Format

Send to

Choose Destination
Genomics. 1996 Jul 1;35(1):182-8.

The structure of the prostaglandin EP4 receptor gene and related pseudogenes.

Author information

1
Receptor Systems Unit, Glaxo Wellcome Medicines Research Centre, Gunnels Wood Road, Stevenage, Hertfordshire, SG1 2NY, England.

Abstract

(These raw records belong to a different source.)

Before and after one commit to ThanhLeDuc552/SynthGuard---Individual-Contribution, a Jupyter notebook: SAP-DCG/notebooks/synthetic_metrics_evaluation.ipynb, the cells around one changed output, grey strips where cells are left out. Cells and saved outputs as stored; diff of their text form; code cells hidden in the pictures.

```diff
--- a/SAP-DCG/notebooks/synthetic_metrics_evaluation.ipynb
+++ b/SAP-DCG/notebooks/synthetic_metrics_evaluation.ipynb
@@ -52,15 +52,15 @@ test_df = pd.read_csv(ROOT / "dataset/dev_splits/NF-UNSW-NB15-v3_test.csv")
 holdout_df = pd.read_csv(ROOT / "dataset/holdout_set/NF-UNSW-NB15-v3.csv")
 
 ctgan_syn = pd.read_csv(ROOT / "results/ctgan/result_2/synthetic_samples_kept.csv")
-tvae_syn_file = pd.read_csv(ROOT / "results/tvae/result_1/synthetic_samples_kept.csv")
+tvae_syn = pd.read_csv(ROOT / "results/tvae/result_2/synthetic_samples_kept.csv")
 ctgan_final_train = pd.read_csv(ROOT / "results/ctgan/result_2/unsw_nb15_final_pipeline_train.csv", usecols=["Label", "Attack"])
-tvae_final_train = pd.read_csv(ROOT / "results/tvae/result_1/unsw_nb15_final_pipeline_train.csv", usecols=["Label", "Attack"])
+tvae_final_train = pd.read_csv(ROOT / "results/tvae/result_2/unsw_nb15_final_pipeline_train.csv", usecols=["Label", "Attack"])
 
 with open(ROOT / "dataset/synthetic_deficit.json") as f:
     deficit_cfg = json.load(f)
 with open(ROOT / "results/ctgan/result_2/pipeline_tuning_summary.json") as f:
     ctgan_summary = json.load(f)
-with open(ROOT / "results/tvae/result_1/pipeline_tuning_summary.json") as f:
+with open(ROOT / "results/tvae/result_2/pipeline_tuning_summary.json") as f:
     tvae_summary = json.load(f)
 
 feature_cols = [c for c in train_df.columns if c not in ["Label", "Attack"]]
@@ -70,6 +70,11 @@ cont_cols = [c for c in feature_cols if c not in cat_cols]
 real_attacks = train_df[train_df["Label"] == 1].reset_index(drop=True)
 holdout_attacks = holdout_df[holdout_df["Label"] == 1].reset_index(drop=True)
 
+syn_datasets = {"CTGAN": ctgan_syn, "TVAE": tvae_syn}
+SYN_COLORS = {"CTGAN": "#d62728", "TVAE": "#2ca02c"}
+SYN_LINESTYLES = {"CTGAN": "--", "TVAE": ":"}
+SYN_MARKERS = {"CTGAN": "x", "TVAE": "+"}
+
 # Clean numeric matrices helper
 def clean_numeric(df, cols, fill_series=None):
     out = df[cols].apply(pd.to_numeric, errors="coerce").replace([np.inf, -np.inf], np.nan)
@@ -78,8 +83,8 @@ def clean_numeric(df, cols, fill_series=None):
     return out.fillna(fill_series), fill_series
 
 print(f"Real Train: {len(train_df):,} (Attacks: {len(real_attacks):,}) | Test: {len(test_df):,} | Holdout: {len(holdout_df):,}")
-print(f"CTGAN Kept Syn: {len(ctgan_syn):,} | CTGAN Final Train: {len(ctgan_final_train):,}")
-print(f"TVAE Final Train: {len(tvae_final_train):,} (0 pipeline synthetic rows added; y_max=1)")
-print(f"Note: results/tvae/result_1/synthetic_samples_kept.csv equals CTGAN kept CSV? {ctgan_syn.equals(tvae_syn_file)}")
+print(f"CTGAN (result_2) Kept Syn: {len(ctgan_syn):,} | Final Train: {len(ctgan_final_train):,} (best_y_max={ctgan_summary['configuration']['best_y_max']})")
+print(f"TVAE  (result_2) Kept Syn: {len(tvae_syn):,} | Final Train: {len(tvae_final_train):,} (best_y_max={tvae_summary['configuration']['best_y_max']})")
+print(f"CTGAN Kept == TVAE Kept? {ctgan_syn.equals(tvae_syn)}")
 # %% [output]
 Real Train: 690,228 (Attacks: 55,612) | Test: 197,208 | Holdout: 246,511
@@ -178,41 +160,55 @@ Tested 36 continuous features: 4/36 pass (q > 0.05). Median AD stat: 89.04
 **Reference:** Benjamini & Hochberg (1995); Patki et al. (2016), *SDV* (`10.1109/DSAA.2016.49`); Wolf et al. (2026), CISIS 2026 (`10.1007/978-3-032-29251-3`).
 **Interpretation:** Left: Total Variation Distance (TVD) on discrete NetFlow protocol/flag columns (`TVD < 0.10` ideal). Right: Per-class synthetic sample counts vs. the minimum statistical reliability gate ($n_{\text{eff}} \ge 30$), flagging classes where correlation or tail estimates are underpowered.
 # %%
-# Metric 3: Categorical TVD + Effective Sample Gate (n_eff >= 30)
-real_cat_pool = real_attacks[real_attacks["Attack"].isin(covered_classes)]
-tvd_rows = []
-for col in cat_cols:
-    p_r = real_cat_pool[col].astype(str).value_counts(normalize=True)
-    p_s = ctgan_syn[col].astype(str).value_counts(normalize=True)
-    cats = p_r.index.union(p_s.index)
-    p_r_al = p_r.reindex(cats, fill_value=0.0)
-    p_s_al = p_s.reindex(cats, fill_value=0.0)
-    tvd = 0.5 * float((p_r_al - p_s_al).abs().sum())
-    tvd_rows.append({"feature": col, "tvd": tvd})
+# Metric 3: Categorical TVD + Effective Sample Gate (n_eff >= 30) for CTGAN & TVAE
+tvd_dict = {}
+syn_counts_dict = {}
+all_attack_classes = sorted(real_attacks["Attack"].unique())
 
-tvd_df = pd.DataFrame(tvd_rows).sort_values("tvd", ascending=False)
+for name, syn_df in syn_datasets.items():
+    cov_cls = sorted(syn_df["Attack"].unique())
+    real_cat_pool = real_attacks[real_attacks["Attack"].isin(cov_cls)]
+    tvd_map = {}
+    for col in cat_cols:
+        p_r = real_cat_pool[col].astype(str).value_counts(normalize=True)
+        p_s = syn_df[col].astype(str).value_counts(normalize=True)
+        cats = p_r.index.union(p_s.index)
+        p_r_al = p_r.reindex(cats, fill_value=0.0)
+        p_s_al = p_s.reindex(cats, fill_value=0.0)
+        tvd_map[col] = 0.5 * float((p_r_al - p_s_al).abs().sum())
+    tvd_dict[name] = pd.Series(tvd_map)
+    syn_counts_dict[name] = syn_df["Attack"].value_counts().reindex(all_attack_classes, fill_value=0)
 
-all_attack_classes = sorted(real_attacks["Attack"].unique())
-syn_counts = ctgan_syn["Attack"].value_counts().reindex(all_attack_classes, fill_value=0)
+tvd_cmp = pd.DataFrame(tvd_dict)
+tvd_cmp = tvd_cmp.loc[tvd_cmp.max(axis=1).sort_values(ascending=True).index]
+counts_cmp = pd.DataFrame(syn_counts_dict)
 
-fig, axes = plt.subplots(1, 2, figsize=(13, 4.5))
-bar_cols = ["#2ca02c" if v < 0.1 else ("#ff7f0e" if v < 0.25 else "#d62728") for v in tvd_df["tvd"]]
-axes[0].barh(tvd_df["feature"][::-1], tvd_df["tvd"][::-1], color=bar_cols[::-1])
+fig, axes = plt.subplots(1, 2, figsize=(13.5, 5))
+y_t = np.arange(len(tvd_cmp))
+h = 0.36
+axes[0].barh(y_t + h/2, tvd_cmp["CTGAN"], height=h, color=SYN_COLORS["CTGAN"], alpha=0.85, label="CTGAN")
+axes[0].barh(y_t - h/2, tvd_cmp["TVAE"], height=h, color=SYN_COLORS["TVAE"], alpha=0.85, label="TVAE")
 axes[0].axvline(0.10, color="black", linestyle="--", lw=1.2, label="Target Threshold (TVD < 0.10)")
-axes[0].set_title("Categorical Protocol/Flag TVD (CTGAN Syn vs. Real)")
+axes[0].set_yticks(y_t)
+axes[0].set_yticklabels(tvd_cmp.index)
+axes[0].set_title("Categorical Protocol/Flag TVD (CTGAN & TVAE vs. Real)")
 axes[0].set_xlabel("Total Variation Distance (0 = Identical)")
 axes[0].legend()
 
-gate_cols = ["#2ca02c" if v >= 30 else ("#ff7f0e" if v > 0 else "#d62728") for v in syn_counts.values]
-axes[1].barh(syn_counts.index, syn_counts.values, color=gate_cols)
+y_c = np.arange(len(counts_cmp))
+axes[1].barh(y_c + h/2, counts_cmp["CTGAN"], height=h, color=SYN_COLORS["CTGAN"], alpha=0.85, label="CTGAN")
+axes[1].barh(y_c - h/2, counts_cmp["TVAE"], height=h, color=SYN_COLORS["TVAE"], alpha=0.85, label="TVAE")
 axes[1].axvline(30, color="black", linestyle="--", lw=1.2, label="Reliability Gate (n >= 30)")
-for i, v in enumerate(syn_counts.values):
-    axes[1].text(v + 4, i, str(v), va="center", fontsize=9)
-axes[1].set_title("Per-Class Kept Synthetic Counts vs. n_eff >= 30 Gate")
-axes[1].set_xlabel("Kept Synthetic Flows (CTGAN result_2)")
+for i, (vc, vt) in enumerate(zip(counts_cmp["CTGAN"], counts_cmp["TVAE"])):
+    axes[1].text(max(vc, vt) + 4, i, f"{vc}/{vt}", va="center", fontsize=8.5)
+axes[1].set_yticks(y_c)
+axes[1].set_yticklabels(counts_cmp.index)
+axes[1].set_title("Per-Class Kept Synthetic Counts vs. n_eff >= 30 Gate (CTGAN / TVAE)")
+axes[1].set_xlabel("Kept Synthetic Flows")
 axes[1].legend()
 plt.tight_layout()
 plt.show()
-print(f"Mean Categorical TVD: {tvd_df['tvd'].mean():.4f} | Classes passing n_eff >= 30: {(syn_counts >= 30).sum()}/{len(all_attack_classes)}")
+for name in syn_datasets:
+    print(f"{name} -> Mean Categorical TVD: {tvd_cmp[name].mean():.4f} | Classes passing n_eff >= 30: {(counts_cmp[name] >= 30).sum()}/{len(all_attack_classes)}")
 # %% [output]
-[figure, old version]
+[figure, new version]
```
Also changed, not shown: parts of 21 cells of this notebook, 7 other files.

The EP4 prostaglandin receptor (EP4R) is a member of the seven transmembrane receptor superfamily. We have obtained the human EP4 receptor gene sequence and determined its structure relative to EP4R cDNA synthesized from peripheral blood lymphocytes. The EP4R gene spans approximately 22 kb and consists of three exons separated by two introns. The first exon (530 bp) is noncoding. After an intron of 472 bp, the second exon contains a short (43 bp) 5' sequence before a 289-amino-acid open reading frame (ORF). An 11.5-kb intron is found at the end of transmembrane 6, and the rest of the ORF is in exon 3. The gene structure is analogous to those of the thromboxane, PGI, and PGD receptors. The deduced initiation site does not contain a conventional TATA box but is 70% GC-rich and contains CCAAT boxes, SP1 and AP2 motifs, and motifs consistent with activation by proinflammatory cytokines. Southern blot analysis of human genomic DNA shows two genes with homology to the EP4R gene. Both appear to be pseudogenes with 70% amino acid identity to the EP4R up to the "ERY" sequence at the end of transmembrane 3, where an Alu-like repetitive sequence element was found. The ORF sequence is also interrupted by a stop codon. The pseudogenes differ in that one contains a second "repetitive element" (a line 1 repeat) in the 5' end of the ORF. Northern blot analysis of human mRNA using a pseudogene probe showed hybridization only to the EP4 receptor transcript. PCR also failed to detect expression of either pseudogene. This study defines the gene structure of EP4R and suggests the existence of two related pseudogenes.

PMID:
8661119
DOI:
10.1006/geno.1996.0337
[Indexed for MEDLINE]

Supplemental Content

Full text links

Icon for Elsevier Science
Loading ...
Support Center